- [EXERCISE AIM]: Apart from the pictures, every entry below should be repeated exactly.

- [DATASET RECORDS]:

▼

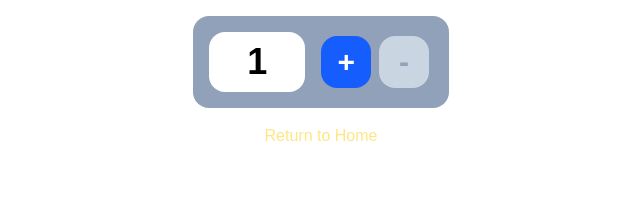
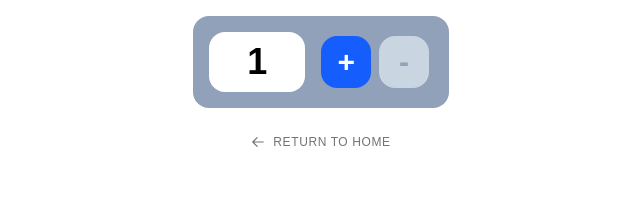
Before and after one commit to CodyLeblanc13/cprg306-assignments, a Next.js app: page /week-4 in a window 1280 px wide. Shown: the top 214 px of the page, without its empty margins (319-959 px from the left). Built offline with nearby package versions, Linux system fonts and the light colour scheme.

Commit message:
style: Backhome style update

```diff
--- a/app/components/backhome.js
+++ b/app/components/backhome.js
@@ -2,10 +2,26 @@ import Link from "next/link";
 
 export default function BackHome() {
   return (
-    <main className="m-4">
-      <Link href="/" className="hover:text-amber-400 text-amber-200">
-        Return to Home
+    <nav className="mb-6 mt-6">
+      <Link
+        href="/"
+        className="group inline-flex items-center gap-2 text-xs font-mono uppercase tracking-wider text-neutral-500 hover:text-amber-400 transition-colors duration-150"
+      >
+        <svg
+          className="w-3.5 h-3.5 text-neutral-500 group-hover:text-amber-400 group-hover:-translate-x-0.5 transition-all duration-150"
+          fill="none"
+          viewBox="0 0 24 24"
+          stroke="currentColor"
+          strokeWidth={2}
+        >
+          <path
+            strokeLinecap="round"
+            strokeLinejoin="round"
+            d="M10.5 19.5L3 12m0 0l7.5-7.5M3 12h18"
+          />
+        </svg>
+        <span>Return to Home</span>
       </Link>
-    </main>
+    </nav>
   );
 }
```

▲

- [WRITTEN SOLUTION]:
Before and after one commit to CodyLeblanc13/cprg306-assignments, a Next.js app: page /week-4 in a window 1280 px wide. Shown: the top 214 px of the page, without its empty margins (319-959 px from the left). Built offline with nearby package versions, Linux system fonts and the light colour scheme.

Commit message:
style: Backhome style update

```diff
--- a/app/components/backhome.js
+++ b/app/components/backhome.js
@@ -2,10 +2,26 @@ import Link from "next/link";
 
 export default function BackHome() {
   return (
-    <main className="m-4">
-      <Link href="/" className="hover:text-amber-400 text-amber-200">
-        Return to Home
+    <nav className="mb-6 mt-6">
+      <Link
+        href="/"
+        className="group inline-flex items-center gap-2 text-xs font-mono uppercase tracking-wider text-neutral-500 hover:text-amber-400 transition-colors duration-150"
+      >
+        <svg
+          className="w-3.5 h-3.5 text-neutral-500 group-hover:text-amber-400 group-hover:-translate-x-0.5 transition-all duration-150"
+          fill="none"
+          viewBox="0 0 24 24"
+          stroke="currentColor"
+          strokeWidth={2}
+        >
+          <path
+            strokeLinecap="round"
+            strokeLinejoin="round"
+            d="M10.5 19.5L3 12m0 0l7.5-7.5M3 12h18"
+          />
+        </svg>
+        <span>Return to Home</span>
       </Link>
-    </main>
+    </nav>
   );
 }
```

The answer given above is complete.